For example, although abdominoplasty (also known as tummy tuck) can be classified as a cosmetic procedure which reduces the appearance of excess skin, it’s also deemed as a way to prevent skin infections. Similarly rhinoplasty – a surgery which changes the shape of the nose – can also be recommended to treat airway obstructions.
To see if your health concern may qualify for a surgery that’s on the MBS, you’d first need to visit your GP, who would refer you to the appropriate surgeon for a consult.
Is plastic surgery covered by private health insurance?
In addition to potential Medicare cover, your private health insurance may also subsidise part of your treatment, depending on your policy.
Just keep in mind that private health insurers are not required to subsidise elective operations that aren’t medically necessary. Therefore, it’s important to check the terms and conditions of your policy before committing.
How much you’re able to claim will also depend on your specific health fund and whether any waiting periods apply.
FAQs: Private Health Insurance Extras
How do I find a good cosmetic surgeon?
Given the expense, risk and invasive nature of cosmetic surgery, Dr Tansley recommends patients seek surgeons who are qualified and have training in the surgical area you’re seeking.

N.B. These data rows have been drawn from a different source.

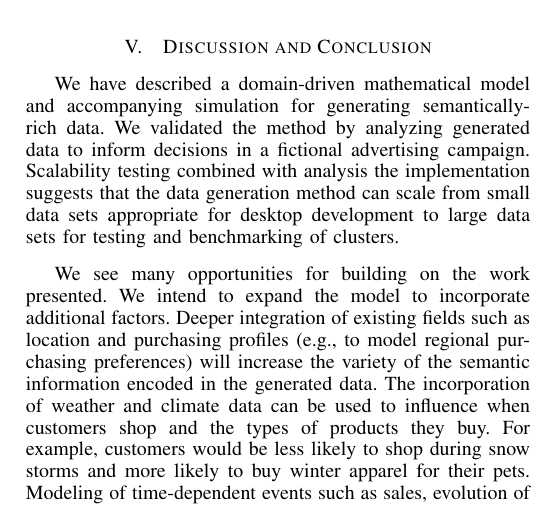
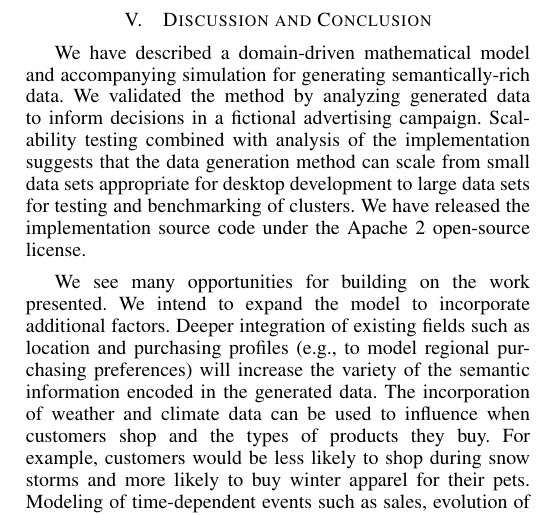
Before and after one commit to rnowling/bigpetstore-data-generator, a LaTeX paper (bdcloud_paper/latex/paper.tex): part of one column of page 6 of 7, cut so that both start at the same text. Compiled offline with pdfLaTeX.

Commit message:
Small edits

```diff
--- a/bdcloud_paper/latex/paper.tex
+++ b/bdcloud_paper/latex/paper.tex
@@ -666,7 +666,7 @@ Stores & Customers & Simulated Time (years) & Transactions & Data Size (MB) & Ru
 The number of transactions (and hence, data size) grows as $O(N_c T)$ where $N_c$ is the number of customers and $T$ is the amount of time to be simulated. The amount of data generated can be scaled as large as necessary simply by increasing $N_c$ and $T$. Five years of transactions for 100,000 customers will generate approximately 1 GB of data. A terabyte of data can be generated by simulating 100 million customers over five years.
 
 \section{Discussion and Conclusion}
-We have described a domain-driven mathematical model and accompanying simulation for generating semantically-rich data.  We validated the method by analyzing generated data to inform decisions in a fictional advertising campaign. Scalability testing combined with analysis the implementation suggests that the data generation method can scale from small data sets appropriate for desktop development to large data sets for testing and benchmarking of clusters.
+We have described a domain-driven mathematical model and accompanying simulation for generating semantically-rich data.  We validated the method by analyzing generated data to inform decisions in a fictional advertising campaign. Scalability testing combined with analysis of the implementation suggests that the data generation method can scale from small data sets appropriate for desktop development to large data sets for testing and benchmarking of clusters. We have released the implementation source code under the Apache 2 open-source license.
 
 We see many opportunities for building on the work presented.  We intend to expand the model to incorporate additional factors.  Deeper integration of existing fields such as location and purchasing profiles (e.g., to model regional purchasing preferences) will increase the variety of the semantic information encoded in the generated data. The incorporation of weather and climate data can be used to influence when customers shop and the types of products they buy. For example, customers would be less likely to shop during snow storms and more likely to buy winter apparel for their pets. Modeling of time-dependent events such as sales, evolution of customer purchasing profiles over time, and ``life events,'' such as the birth or passing of pets, will enable more interesting time-series analysis of the data.  We would also like to expand the scope of the model to incorporate business processes (such as inventory management, customer complaints, employees, etc.), thus enabling queries about how internal business process affect customer behavior.
 
```
Also changed, not shown: bdcloud_paper/latex/paper.pdf.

He also specifies that plastic surgeons are not automatically trained in cosmetic surgery, meaning “it’s very important” patients choose a surgeon who is “specifically trained in cosmetic surgery”.
Dr Tansley also recommends patients ask their surgeon the following questions as well:
1. How many of the specific surgical procedure have they done? While there isn’t a “specific number,” they should be able to demonstrate they’re trained and experienced in the procedure and “give some confidence to a patient”.
2. Can the surgeon show before and after images? Similarly, can you find patient reviews with positive experiences?
3. Ask questions to find out the nature of a surgeon’s practice. This includes whether they work in an accredited hospital, do they have an accredited anaesthetist, what are the qualifications of the staff they work with (like trained nurse assistants).
Dr Tansley says these questions will help gauge a surgeon’s experience and consider what might happen if complications arise.
“It’s very important to for a patient to appreciate that before they go forward for cosmetic surgery,” he said.
How long do I have to wait before I can claim on plastic surgery?
This depends on your individual policy and the procedure you’re looking to claim on.
According to the Commonwealth Ombudsman, customers looking to upgrade their policy to include plastic and reconstructive procedures also face waiting periods. It states that if the treatment your require applies to a pre-existing condition, or for maternity services (obstetrics), you will have to wait for 12 months before you’re entitled to these services.
This content was originally published here.